Lines below that include "header" are the answer; copy each one.

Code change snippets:
——
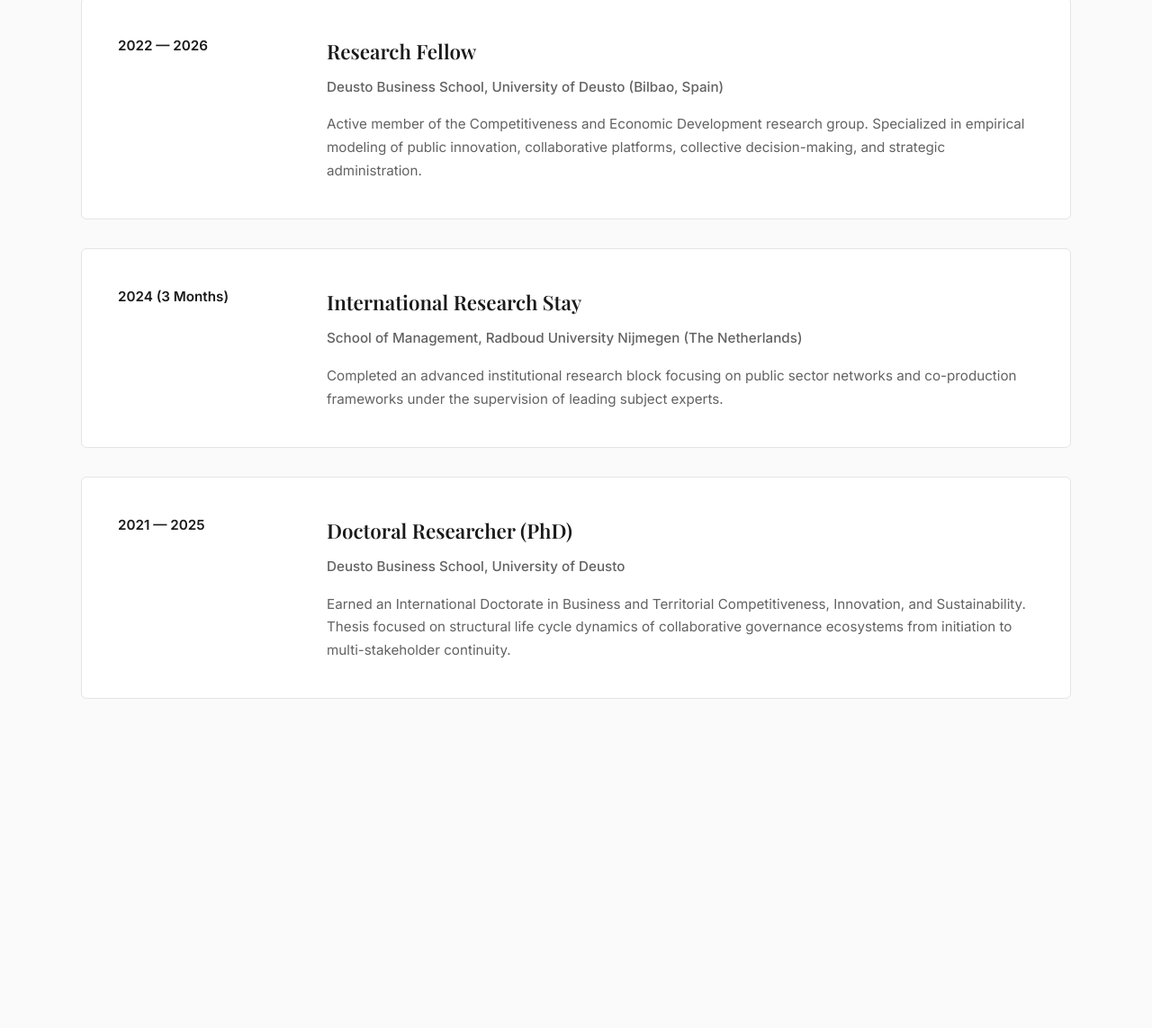
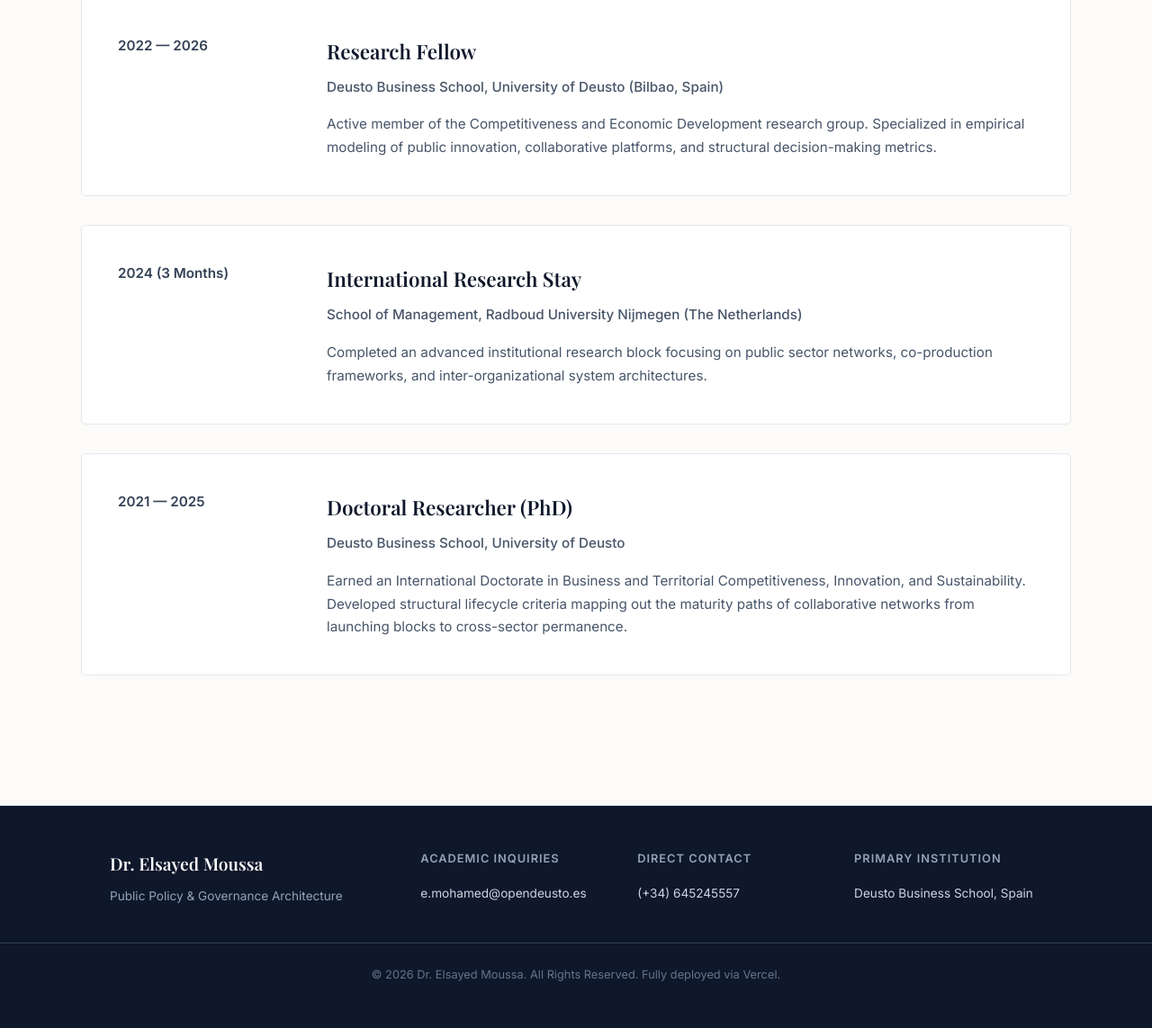
Before and after one commit to FZeroF0/SayedMoussa, a plain HTML site: page academic-career.html in a window 1280 px wide. Shown: the part 358-1501 px from the top of the page at 90% size. Before the commit the page ends 1215 px from the top, so only its background shows below. Drawn offline with nearby package versions, Linux system fonts and the light colour scheme.

Commit message:
Refactor academic-career.html for clarity and layout
Updated text content and styles for clarity and consistency. Added footer with contact information and institutional details.

```diff
--- a/academic-career.html
+++ b/academic-career.html
@@ -1,13 +1,8 @@
 <!DOCTYPE html>
-<html lang="en">
-<head>
-    <!DOCTYPE html>
 <html lang="en">
 <head>
     <meta charset="UTF-8">
     <meta name="viewport" content="width=device-width, initial-scale=1.0">
-
-    <!-- Academic Specific SEO Block -->
     <title>Academic Career & Research | Dr. Elsayed Moussa</title>
     <meta name="description" content="Doctoral investigations, international research stays, and academic fellowships of Dr. Elsayed Moussa (Sayed Moussa) at Deusto Business School.">
     <meta name="keywords" content="Dr. Elsayed Moussa, Sayed Moussa, Elsayed Moussa, Research Fellow, Deusto Business School, Radboud University">
@@ -18,32 +13,30 @@
     <meta property="og:type" content="profile">
     <meta property="og:url" content="https://sayed-moussa.vercel.app/academic-career">
 
-    <!-- Typography Assets -->
     <link rel="preconnect" href="https://fonts.googleapis.com">
     <link rel="preconnect" href="https://fonts.gstatic.com" crossorigin>
-    <link href="https://fonts.googleapis.com/css2?family=Inter:wght@300;400;500;600&family=Playfair+Display:wght@400;600&display=swap" rel="stylesheet">
+    <link href="https://fonts.googleapis.com/css2?family=Inter:wght@300;400;500;600&family=Playfair+Display:wght@400;500;600&display=swap" rel="stylesheet">
 
     <style>
         :root {
-            --bg-color: #fafafa;
+            --bg-color: #fcfbf9;
             --card-bg: #ffffff;
-            --text-main: #2d2d2d;
-            --text-muted: #626262;
-            --accent: #1a1a1a;
-            --border-color: #e5e5e5;
+            --text-main: #1e293b;
+            --text-muted: #475569;
+            --accent: #0f172a;
+            --accent-light: #334155;
+            --border-color: #e2e8f0;
             --transition: all 0.25s cubic-bezier(0.4, 0, 0.2, 1);
         }
 
         * { box-sizing: border-box; margin: 0; padding: 0; }
         body { font-family: 'Inter', sans-serif; background-color: var(--bg-color); color: var(--text-main); line-height: 1.7; -webkit-font-smoothing: antialiased; }
-
         .container { max-width: 1100px; margin: 0 auto; padding: 0 1.25rem; }
         @media (min-width: 576px) { .container { padding: 0 2rem; } }
 
-        header { border-bottom: 1px solid var(--border-color); background-color: rgba(250, 250, 250, 0.8); backdrop-filter: blur(10px); position: sticky; top: 0; z-index: 100; }
+        header { border-bottom: 1px solid var(--border-color); background-color: rgba(252, 251, 249, 0.8); backdrop-filter: blur(10px); position: sticky; top: 0; z-index: 100; }
         .nav-wrapper { display: flex; flex-direction: column; justify-content: center; align-items: center; gap: 0.75rem; padding: 1.25rem 0; }
         @media (min-width: 900px) { .nav-wrapper { flex-direction: row; justify-content: space-between; height: 80px; padding: 0; } }
-
         .logo { font-family: 'Playfair Display', serif; font-weight: 600; font-size: 1.35rem; color: var(--accent); text-decoration: none; }
         nav ul { display: flex; flex-wrap: wrap; justify-content: center; list-style: none; gap: 1.25rem; }
         @media (min-width: 576px) { nav ul { gap: 2rem; } }
@@ -54,28 +47,35 @@
 
         .page-section { padding: 3rem 0; }
         @media (min-width: 768px) { .page-section { padding: 5rem 0; } }
-
-        .page-title { font-family: 'Playfair Display', serif; font-size: 2rem; font-weight: 400; color: var(--accent); margin-bottom: 1rem; line-height: 1.2; }
+        .page-title { font-family: 'Playfair Display', serif; font-size: 2rem; font-weight: 500; color: var(--accent); margin-bottom: 1rem; line-height: 1.2; }
         @media (min-width: 768px) { .page-title { font-size: 2.8rem; } }
-
         .page-subtitle { color: var(--text-muted); font-size: 1rem; margin-bottom: 3rem; max-width: 600px; }
         @media (min-width: 768px) { .page-subtitle { font-size: 1.1rem; margin-bottom: 4rem; } }
 
         .timeline { display: flex; flex-direction: column; gap: 2rem; }
-        .timeline-item { background: var(--card-bg); border: 1px solid var(--border-color); border-radius: 6px; padding: 1.5rem; display: grid; grid-template-columns: 1fr; gap: 1rem; }
+        .timeline-item { background: var(--card-bg); border: 1px solid var(--border-color); border-radius: 6px; padding: 1.5rem; display: grid; grid-template-columns: 1fr; gap: 1rem; box-shadow: 0 2px 12px rgba(15, 23, 42, 0.01); }
         @media (min-width: 768px) { .timeline-item { grid-template-columns: 200px 1fr; padding: 2.5rem; gap: 2rem; } }
-
-        .time-frame { font-weight: 600; font-size: 0.95rem; color: var(--accent); }
+        .time-frame { font-weight: 600; font-size: 0.95rem; color: var(--accent-light); }
         .timeline-content h2 { font-family: 'Playfair Display', serif; font-size: 1.4rem; font-weight: 600; margin-bottom: 0.5rem; color: var(--accent); }
         .institution-sub { font-weight: 500; color: var(--text-muted); font-size: 0.95rem; margin-bottom: 1rem; }
         .timeline-desc { color: var(--text-muted); font-size: 0.95rem; }
+
+        footer { background: var(--accent); color: #f8fafc; padding: 3rem 0; margin-top: 4rem; border-top: 1px solid var(--border-color); }
+        .footer-grid { display: grid; grid-template-columns: 1fr; gap: 2rem; font-size: 0.9rem; }
+        @media (min-width: 768px) { .footer-grid { grid-template-columns: 1.5fr repeat(3, 1fr); } }
+        .footer-brand h4 { font-family: 'Playfair Display', serif; font-size: 1.2rem; margin-bottom: 0.5rem; }
+        .footer-brand p { color: #94a3b8; font-size: 0.85rem; }
+        .footer-col h5 { font-size: 0.8rem; text-transform: uppercase; letter-spacing: 1px; color: #94a3b8; margin-bottom: 1rem; font-weight: 600; }
+        .footer-col p, .footer-col a { color: #cbd5e1; text-decoration: none; font-size: 0.85rem; display: block; word-break: break-all; }
+        .footer-col a:hover { color: #ffffff; }
+        .footer-bottom { text-align: center; margin-top: 2.5rem; padding-top: 1.5rem; border-top: 1px solid #334155; color: #64748b; font-size: 0.8rem; }
     </style>
 </head>
 <body>
 
     <header>
         <div class="container nav-wrapper">
-            <a href="index.html" class="logo">Dr. Elsayed Fathi Moussa</a>
+            <a href="index.html" class="logo">Dr. Elsayed Moussa</a>
             <nav>
                 <ul>
                     <li><a href="index.html">Home</a></li>
@@ -90,40 +90,61 @@
 
     <main class="container page-section">
         <h1 class="page-title">Research Fellowships & Academic Journey</h1>
-        <p class="page-subtitle">A record of doctoral contributions, international institutional stays, and rigorous scientific investigations in collaborative frameworks.</p>
+        <p class="page-subtitle">A record of structural investigations, international institutional stays, and rigorous empirical research frameworks.</p>
 
         <div class="timeline">
-            <!-- Appointment 1 -->
             <div class="timeline-item">
                 <div class="time-frame">2022 &mdash; 2026</div>
                 <div class="timeline-content">
                     <h2>Research Fellow</h2>
                     <div class="institution-sub">Deusto Business School, University of Deusto (Bilbao, Spain)</div>
-                    <p class="timeline-desc">Active member of the Competitiveness and Economic Development research group. Specialized in empirical modeling of public innovation, collaborative platforms, collective decision-making, and strategic administration.</p>
+                    <p class="timeline-desc">Active member of the Competitiveness and Economic Development research group. Specialized in empirical modeling of public innovation, collaborative platforms, and structural decision-making metrics.</p>
                 </div>
             </div>
 
-            <!-- Appointment 2 -->
             <div class="timeline-item">
                 <div class="time-frame">2024 (3 Months)</div>
                 <div class="timeline-content">
                     <h2>International Research Stay</h2>
                     <div class="institution-sub">School of Management, Radboud University Nijmegen (The Netherlands)</div>
-                    <p class="timeline-desc">Completed an advanced institutional research block focusing on public sector networks and co-production frameworks under the supervision of leading subject experts.</p>
+                    <p class="timeline-desc">Completed an advanced institutional research block focusing on public sector networks, co-production frameworks, and inter-organizational system architectures.</p>
                 </div>
             </div>
 
-            <!-- Appointment 3 -->
             <div class="timeline-item">
                 <div class="time-frame">2021 &mdash; 2025</div>
                 <div class="timeline-content">
                     <h2>Doctoral Researcher (PhD)</h2>
                     <div class="institution-sub">Deusto Business School, University of Deusto</div>
-                    <p class="timeline-desc">Earned an International Doctorate in Business and Territorial Competitiveness, Innovation, and Sustainability. Thesis focused on structural life cycle dynamics of collaborative governance ecosystems from initiation to multi-stakeholder continuity.</p>
+                    <p class="timeline-desc">Earned an International Doctorate in Business and Territorial Competitiveness, Innovation, and Sustainability. Developed structural lifecycle criteria mapping out the maturity paths of collaborative networks from launching blocks to cross-sector permanence.</p>
                 </div>
             </div>
         </div>
     </main>
 
+    <footer>
+        <div class="container footer-grid">
+            <div class="footer-brand">
+                <h4>Dr. Elsayed Moussa</h4>
+                <p>Public Policy & Governance Architecture</p>
+            </div>
+            <div class="footer-col">
+                <h5>Academic Inquiries</h5>
+                <a href="mailto:e.mohamed@opendeusto.es">e.mohamed@opendeusto.es</a>
+            </div>
+            <div class="footer-col">
+                <h5>Direct Contact</h5>
+                <p>(+34) 645245557</p>
+            </div>
+            <div class="footer-col">
+                <h5>Primary Institution</h5>
+                <a href="https://www.deusto.es" target="_blank">Deusto Business School, Spain</a>
+            </div>
+        </div>
+        <div class="footer-bottom">
+            &copy; 2026 Dr. Elsayed Moussa. All Rights Reserved. Fully deployed via Vercel.
+        </div>
+    </footer>
+
 </body>
 </html>
```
——
▶ Answer box:
-        header { border-bottom: 1px solid var(--border-color); background-color: rgba(250, 250, 250, 0.8); backdrop-filter: blur(10px); position: sticky; top: 0; z-index: 100; }
+        header { border-bottom: 1px solid var(--border-color); background-color: rgba(252, 251, 249, 0.8); backdrop-filter: blur(10px); position: sticky; top: 0; z-index: 100; }
     <header>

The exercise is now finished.